much greater than at the prefent time.
The above quoted paffage from Dr Carfwell fuffi-
ciently fpeaks the delight which the Highlanders
themfelves experienced from their ancient tradition-
ary tales and poems. That the poems themfelves
did not make their way into other more cultivated
parts of Great Britain or of Europe, may perhaps
be accounted for from the ftate of thofe diftricis of
Scotland where they were chiefly known, and in-
deed it may be faid of Scotland in general, till a very 1
recent period. Men were occupied in purfuits of a
kind very unfavourable to the cultivation of letters,
and by the few who did cultivate them, a language
•.vhich was conlidered as the barbarous dialect of a
barbarous people would not be chofen for the fub-
ject of their fludies, or for the labour of tranflation.
While the Church was the guide, and almoft the
fele depofitary of letters, me made it a point of re-
ligious duty to difcourage (it would appear with but
indifferent fuccefs) the perufal or the hearing of thofe
poems among the Highlanders, but me had it much
more in her power to prevent their becoming a part
of the literature of the country.
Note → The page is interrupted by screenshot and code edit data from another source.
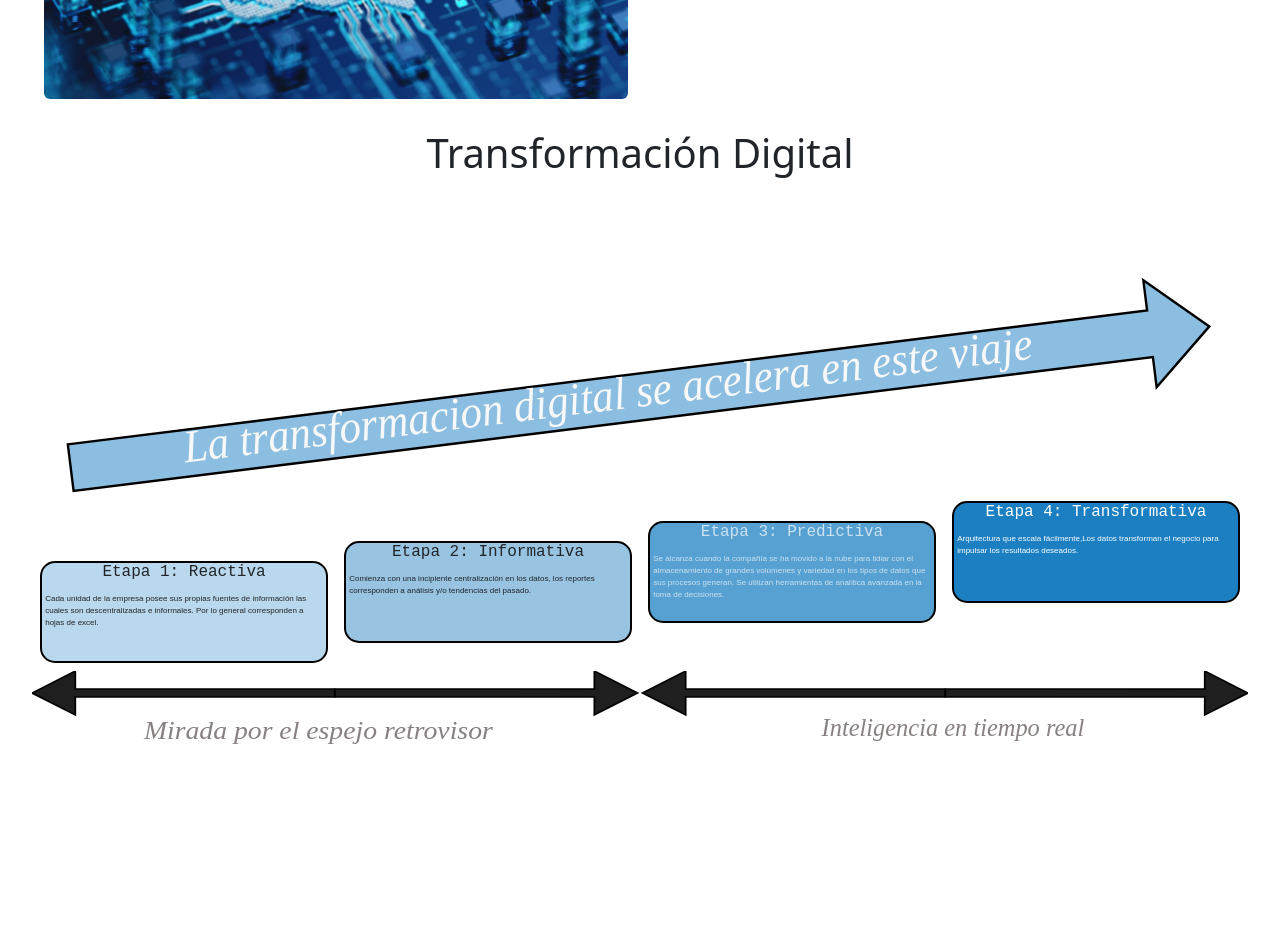
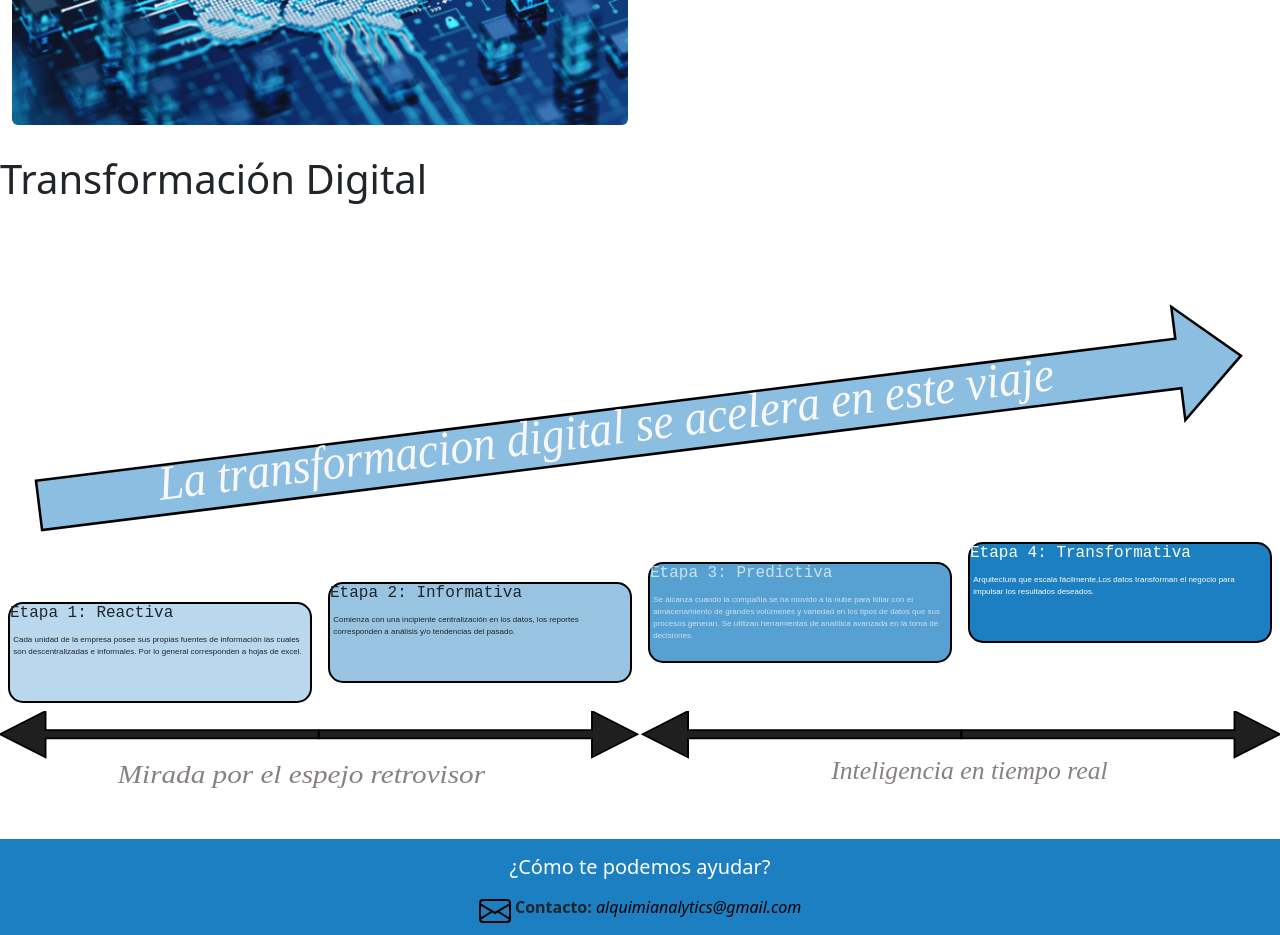
Before and after one commit to diegodiazross/convolutiva, a React (Vite) app: page / in a window 1280 px wide. Shown: the part 1140-2075 px from the top of the page. Before the commit the page ends 1917 px from the top, so only its background shows below. Built offline with nearby package versions, Linux system fonts and the light colour scheme.

Commit message:
se agrego la componente de contacto

```diff
--- a/src/App.css
+++ b/src/App.css
@@ -1,6 +1,13 @@
-#root {
-  max-width: 1280px;
-  margin: 0 auto;
-  padding: 2rem;
+:root {
+  box-sizing: border-box;
+}
+*,
+*::before,
+*::after {
+  box-sizing: inherit;
+}
+body {
+  font-family: Helvetica, Arial, sans-serif;
+  min-height: 100vh;
   text-align: center;
 }
--- /dev/null
+++ b/src/components/Contacto.jsx
@@ -0,0 +1,20 @@
+import sobre from "../assets/envelope.svg";
+import styles from "./Contacto.module.css";
+
+function Contacto() {
+  return (
+    <footer className={styles["footer"]}>
+      <div className={styles["contacto"]}>
+        <h5 className={styles["header"]}>¿Cómo te podemos ayudar?</h5>
+        <div className="Container d-flex justify-content-center align-items-start">
+          <img src={sobre} alt="icono sobre" style={{ width: "2rem", height: "2rem", color: "white" }} />
+          <p>
+            <b>&nbsp;Contacto:&nbsp;</b>
+          </p>
+          <i className={styles["correo"]}>alquimianalytics@gmail.com</i>
+        </div>
+      </div>
+    </footer>
+  );
+}
+export default Contacto;
--- /dev/null
+++ b/src/components/Contacto.module.css
@@ -0,0 +1,19 @@
+.footer {
+  background-color: #1b7fc2;
+  margin-top: 50px;
+}
+
+.contacto {
+  padding-top: 1rem;
+}
+.header {
+  /* padding: 20px;
+  margin: 20px 0; */
+  color: white;
+  text-align: center;
+  padding-bottom: 0.5rem;
+}
+
+.correo {
+  color: black;
+}
--- a/src/components/Home.jsx
+++ b/src/components/Home.jsx
@@ -1,6 +1,7 @@
 import MainCarousel from "../components/MainCarousel";
 import MachineLearningSection from "../components/MachineLearning";
 import TransformationDigital from "../components/DigitalTransformation";
+import Contacto from "./Contacto";
 
 function Home() {
   return (
@@ -8,6 +9,7 @@ function Home() {
       <MainCarousel></MainCarousel>
       <MachineLearningSection></MachineLearningSection>
       <TransformationDigital></TransformationDigital>
+      <Contacto></Contacto>
     </>
   );
 }
```
Also changed, not shown: src/assets/envelope.svg (added).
It appears, ac-

Images and transcriptions on this page, including medium image downloads, may be used under the Creative Commons Attribution 4.0 International Licence unless otherwise stated. Creative Commons Attribution 4.0 International Licence